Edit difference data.
====

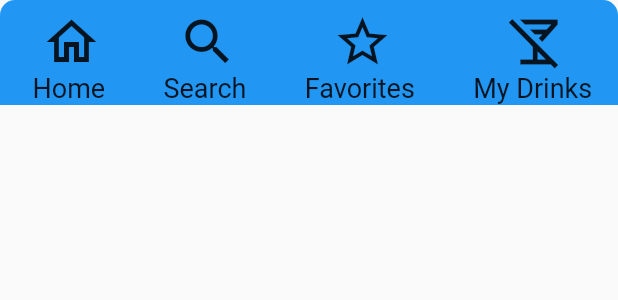
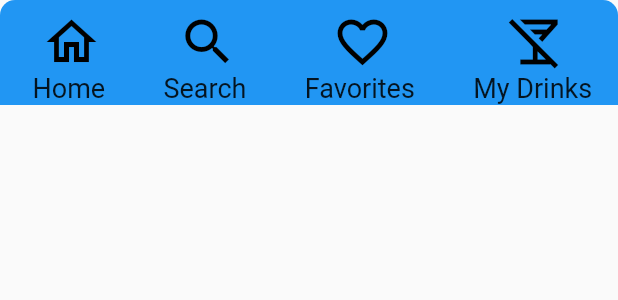
Before and after one commit to hahajens/drink-app, a Flutter app: the CustomNavigationBar widget shown alone on an empty page, opened directly, on a phone screen of 412 x 824 dp. Shown: the top 300 px of the screen. Run offline on Flutter 3.47's test engine with Material 2 defaults, Android fonts, the phone set to English and light mode, and no system bars; our stand-ins replace fluttertoast; network calls fail.

```diff
--- a/AlkoApp/lib/model/NavigationBar.dart
+++ b/AlkoApp/lib/model/NavigationBar.dart
@@ -2,6 +2,7 @@ import 'package:flutter/material.dart';
 
 class CustomNavigationBar extends StatelessWidget {
   final Color _mainColor = Colors.blue;
+  final Color _iconColor = Colors.black;
   final double _iconSize = 40;
   final double _fontSize = 18;
 
@@ -20,9 +21,10 @@ class CustomNavigationBar extends StatelessWidget {
             Column(
               children: [
                 IconButton(
-                    icon: Icon(Icons.home_outlined, size: _iconSize),
+                    icon: Icon(Icons.home_outlined,
+                        size: _iconSize, color: _iconColor),
                     onPressed: () {
-                      Navigator.pushNamed(context, '/StartView');
+                      Navigator.pushReplacementNamed(context, '/StartView');
                     }),
                 Text(" Home", style: TextStyle(fontSize: _fontSize)),
               ],
@@ -30,9 +32,10 @@ class CustomNavigationBar extends StatelessWidget {
             Column(
               children: [
                 IconButton(
-                    icon: Icon(Icons.search, size: _iconSize),
+                    icon:
+                        Icon(Icons.search, size: _iconSize, color: _iconColor),
                     onPressed: () {
-                      Navigator.pushNamed(context, '/MySearchView');
+                      Navigator.pushReplacementNamed(context, '/MySearchView');
                     }),
                 Text(" Search", style: TextStyle(fontSize: _fontSize)),
               ],
@@ -40,9 +43,11 @@ class CustomNavigationBar extends StatelessWidget {
             Column(
               children: [
                 IconButton(
-                    icon: Icon(Icons.star_border_outlined, size: _iconSize),
+                    icon: Icon(Icons.favorite_border_outlined,
+                        size: _iconSize, color: _iconColor),
                     onPressed: () {
-                      Navigator.pushNamed(context, '/MyFavoritesView');
+                      Navigator.pushReplacementNamed(
+                          context, '/MyFavoritesView');
                     }),
                 Text(" Favorites", style: TextStyle(fontSize: _fontSize)),
               ],
@@ -50,9 +55,10 @@ class CustomNavigationBar extends StatelessWidget {
             Column(
               children: [
                 IconButton(
-                    icon: Icon(Icons.no_drinks_outlined, size: _iconSize),
+                    icon: Icon(Icons.no_drinks_outlined,
+                        size: _iconSize, color: _iconColor),
                     onPressed: () {
-                      Navigator.pushNamed(context, '/MyDrinksView');
+                      Navigator.pushReplacementNamed(context, '/MyDrinksView');
                     }),
                 Text(" My Drinks", style: TextStyle(fontSize: _fontSize)),
               ],
--- a/AlkoApp/lib/views/MyFavoritesView.dart
+++ b/AlkoApp/lib/views/MyFavoritesView.dart
@@ -1,3 +1,4 @@
+import 'package:AlkoApp/model/NavigationBar.dart';
 import 'package:flutter/material.dart';
 import 'package:AlkoApp/model/Model.dart';
 import 'package:provider/provider.dart';
@@ -11,6 +12,7 @@ class MyFavoritesView extends StatelessWidget {
         backgroundColor: Colors.black,
       ),
     body: MyFavorites(),
+    bottomNavigationBar: CustomNavigationBar(),
     );
   }
 }
```
Also changed, not shown: AlkoApp/lib/DB/DB.dart (+36 -0 lines), AlkoApp/lib/model/Model.dart (+19 -0 lines), AlkoApp/lib/views/StartView.dart (+52 -6 lines).
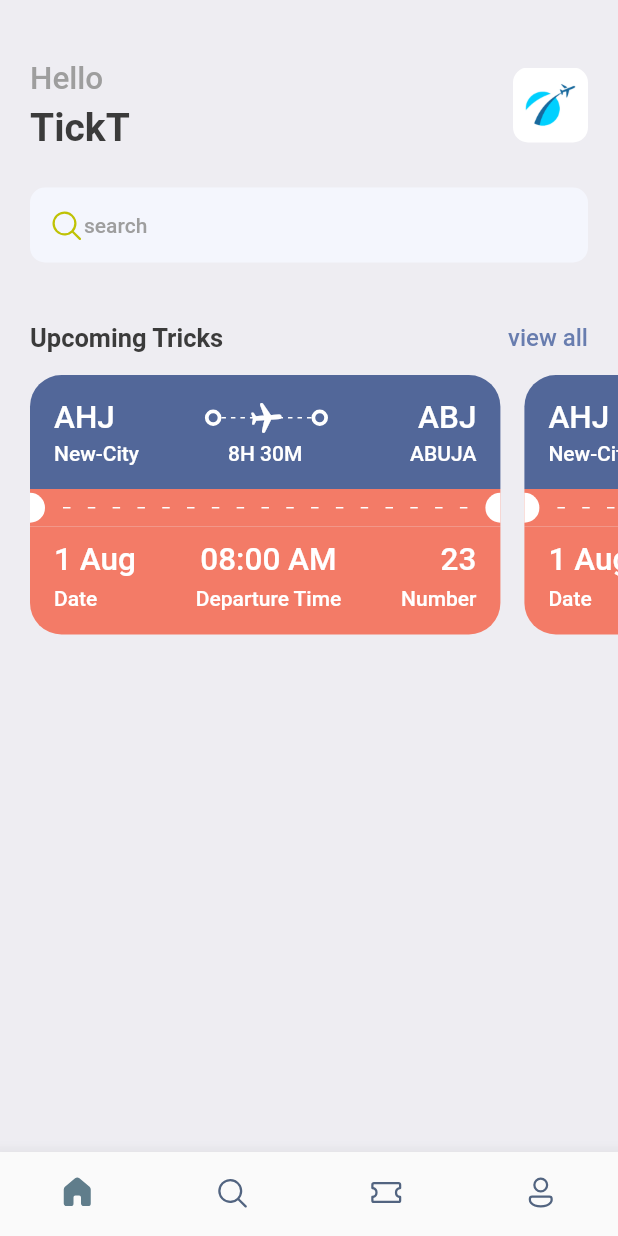
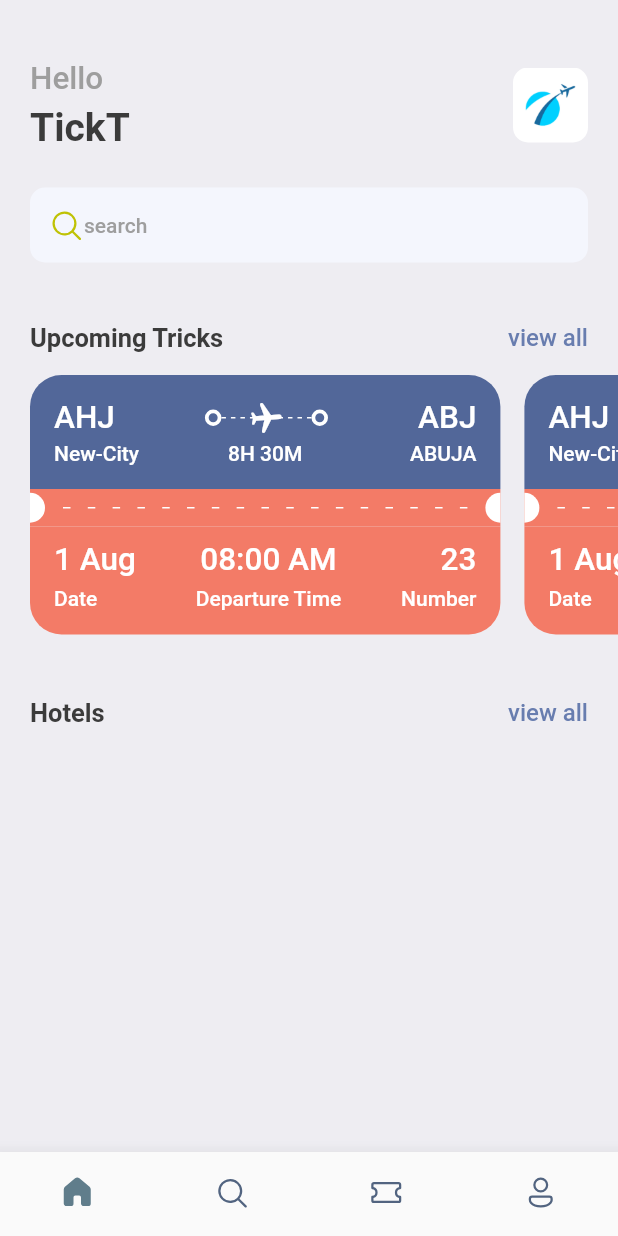
Before and after one commit to theclassical-dev/flutter-ticketTest, a Flutter app: the screen it shows after launch, on a phone screen of 412 x 824 dp. Run offline on Flutter 3.47's test engine with Material 2 defaults, Android fonts, the phone set to English and light mode, and no system bars; our stand-ins replace fluentui_icons, gap.

Commit message:
hotel label added

```diff
--- a/lib/screens/home_screen.dart
+++ b/lib/screens/home_screen.dart
@@ -96,6 +96,23 @@ class HomeScreen extends StatelessWidget {
                 TickView()
               ],
             ),
+          ),
+          const Gap(15),
+          Container(
+            padding: const EdgeInsets.symmetric(horizontal: 20),
+            child: Row(
+              mainAxisAlignment: MainAxisAlignment.spaceBetween,
+              children: [
+                Text("Hotels", style: Styles.headLineStyle2,),
+                InkWell(
+                    onTap: (){
+                      print("You are tapped");
+                    },
+                    child: Text("view all", style: Styles.textStyle.copyWith(color: Styles.primaryColor),
+                    )
+                )
+              ],
+            ),
           )
         ],
       ),
```
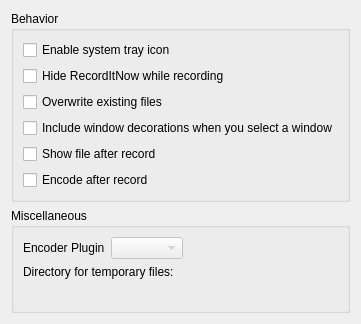
This is src/ui/settings.ui in hippich/recorditnow as Qt 5 draws it before an edit. The edited form follows.
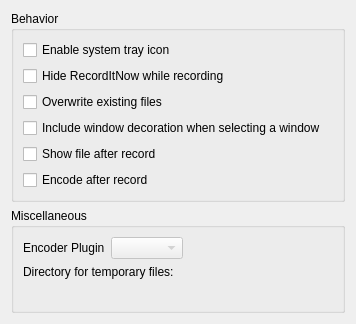
This is the edited form. Custom widgets are drawn as their Qt base class.

What changed in the file:
```diff
--- a/src/ui/settings.ui
+++ b/src/ui/settings.ui
@@ -61,7 +61,7 @@
       <item row="3" column="0" colspan="2">
        <widget class="QCheckBox" name="kcfg_includeDecoration">
         <property name="text">
-         <string>Include window decorations when you select a window</string>
+         <string>Include window decoration when selecting a window</string>
         </property>
        </widget>
       </item>
```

====

Exercise description.
Every line above is to be repeated exactly, but no picture is to appear in the copy.

Written response.
Before and after one commit to hahajens/drink-app, a Flutter app: the CustomNavigationBar widget shown alone on an empty page, opened directly, on a phone screen of 412 x 824 dp. Shown: the top 300 px of the screen. Run offline on Flutter 3.47's test engine with Material 2 defaults, Android fonts, the phone set to English and light mode, and no system bars; our stand-ins replace fluttertoast; network calls fail.

```diff
--- a/AlkoApp/lib/model/NavigationBar.dart
+++ b/AlkoApp/lib/model/NavigationBar.dart
@@ -2,6 +2,7 @@ import 'package:flutter/material.dart';
 
 class CustomNavigationBar extends StatelessWidget {
   final Color _mainColor = Colors.blue;
+  final Color _iconColor = Colors.black;
   final double _iconSize = 40;
   final double _fontSize = 18;
 
@@ -20,9 +21,10 @@ class CustomNavigationBar extends StatelessWidget {
             Column(
               children: [
                 IconButton(
-                    icon: Icon(Icons.home_outlined, size: _iconSize),
+                    icon: Icon(Icons.home_outlined,
+                        size: _iconSize, color: _iconColor),
                     onPressed: () {
-                      Navigator.pushNamed(context, '/StartView');
+                      Navigator.pushReplacementNamed(context, '/StartView');
                     }),
                 Text(" Home", style: TextStyle(fontSize: _fontSize)),
               ],
@@ -30,9 +32,10 @@ class CustomNavigationBar extends StatelessWidget {
             Column(
               children: [
                 IconButton(
-                    icon: Icon(Icons.search, size: _iconSize),
+                    icon:
+                        Icon(Icons.search, size: _iconSize, color: _iconColor),
                     onPressed: () {
-                      Navigator.pushNamed(context, '/MySearchView');
+                      Navigator.pushReplacementNamed(context, '/MySearchView');
                     }),
                 Text(" Search", style: TextStyle(fontSize: _fontSize)),
               ],
@@ -40,9 +43,11 @@ class CustomNavigationBar extends StatelessWidget {
             Column(
               children: [
                 IconButton(
-                    icon: Icon(Icons.star_border_outlined, size: _iconSize),
+                    icon: Icon(Icons.favorite_border_outlined,
+                        size: _iconSize, color: _iconColor),
                     onPressed: () {
-                      Navigator.pushNamed(context, '/MyFavoritesView');
+                      Navigator.pushReplacementNamed(
+                          context, '/MyFavoritesView');
                     }),
                 Text(" Favorites", style: TextStyle(fontSize: _fontSize)),
               ],
@@ -50,9 +55,10 @@ class CustomNavigationBar extends StatelessWidget {
             Column(
               children: [
                 IconButton(
-                    icon: Icon(Icons.no_drinks_outlined, size: _iconSize),
+                    icon: Icon(Icons.no_drinks_outlined,
+                        size: _iconSize, color: _iconColor),
                     onPressed: () {
-                      Navigator.pushNamed(context, '/MyDrinksView');
+                      Navigator.pushReplacementNamed(context, '/MyDrinksView');
                     }),
                 Text(" My Drinks", style: TextStyle(fontSize: _fontSize)),
               ],
--- a/AlkoApp/lib/views/MyFavoritesView.dart
+++ b/AlkoApp/lib/views/MyFavoritesView.dart
@@ -1,3 +1,4 @@
+import 'package:AlkoApp/model/NavigationBar.dart';
 import 'package:flutter/material.dart';
 import 'package:AlkoApp/model/Model.dart';
 import 'package:provider/provider.dart';
@@ -11,6 +12,7 @@ class MyFavoritesView extends StatelessWidget {
         backgroundColor: Colors.black,
       ),
     body: MyFavorites(),
+    bottomNavigationBar: CustomNavigationBar(),
     );
   }
 }
```
Also changed, not shown: AlkoApp/lib/DB/DB.dart (+36 -0 lines), AlkoApp/lib/model/Model.dart (+19 -0 lines), AlkoApp/lib/views/StartView.dart (+52 -6 lines).
Before and after one commit to theclassical-dev/flutter-ticketTest, a Flutter app: the screen it shows after launch, on a phone screen of 412 x 824 dp. Run offline on Flutter 3.47's test engine with Material 2 defaults, Android fonts, the phone set to English and light mode, and no system bars; our stand-ins replace fluentui_icons, gap.

Commit message:
hotel label added

```diff
--- a/lib/screens/home_screen.dart
+++ b/lib/screens/home_screen.dart
@@ -96,6 +96,23 @@ class HomeScreen extends StatelessWidget {
                 TickView()
               ],
             ),
+          ),
+          const Gap(15),
+          Container(
+            padding: const EdgeInsets.symmetric(horizontal: 20),
+            child: Row(
+              mainAxisAlignment: MainAxisAlignment.spaceBetween,
+              children: [
+                Text("Hotels", style: Styles.headLineStyle2,),
+                InkWell(
+                    onTap: (){
+                      print("You are tapped");
+                    },
+                    child: Text("view all", style: Styles.textStyle.copyWith(color: Styles.primaryColor),
+                    )
+                )
+              ],
+            ),
           )
         ],
       ),
```
This is src/ui/settings.ui in hippich/recorditnow as Qt 5 draws it before an edit. The edited form follows.
This is the edited form. Custom widgets are drawn as their Qt base class.

What changed in the file:
```diff
--- a/src/ui/settings.ui
+++ b/src/ui/settings.ui
@@ -61,7 +61,7 @@
       <item row="3" column="0" colspan="2">
        <widget class="QCheckBox" name="kcfg_includeDecoration">
         <property name="text">
-         <string>Include window decorations when you select a window</string>
+         <string>Include window decoration when selecting a window</string>
         </property>
        </widget>
       </item>
```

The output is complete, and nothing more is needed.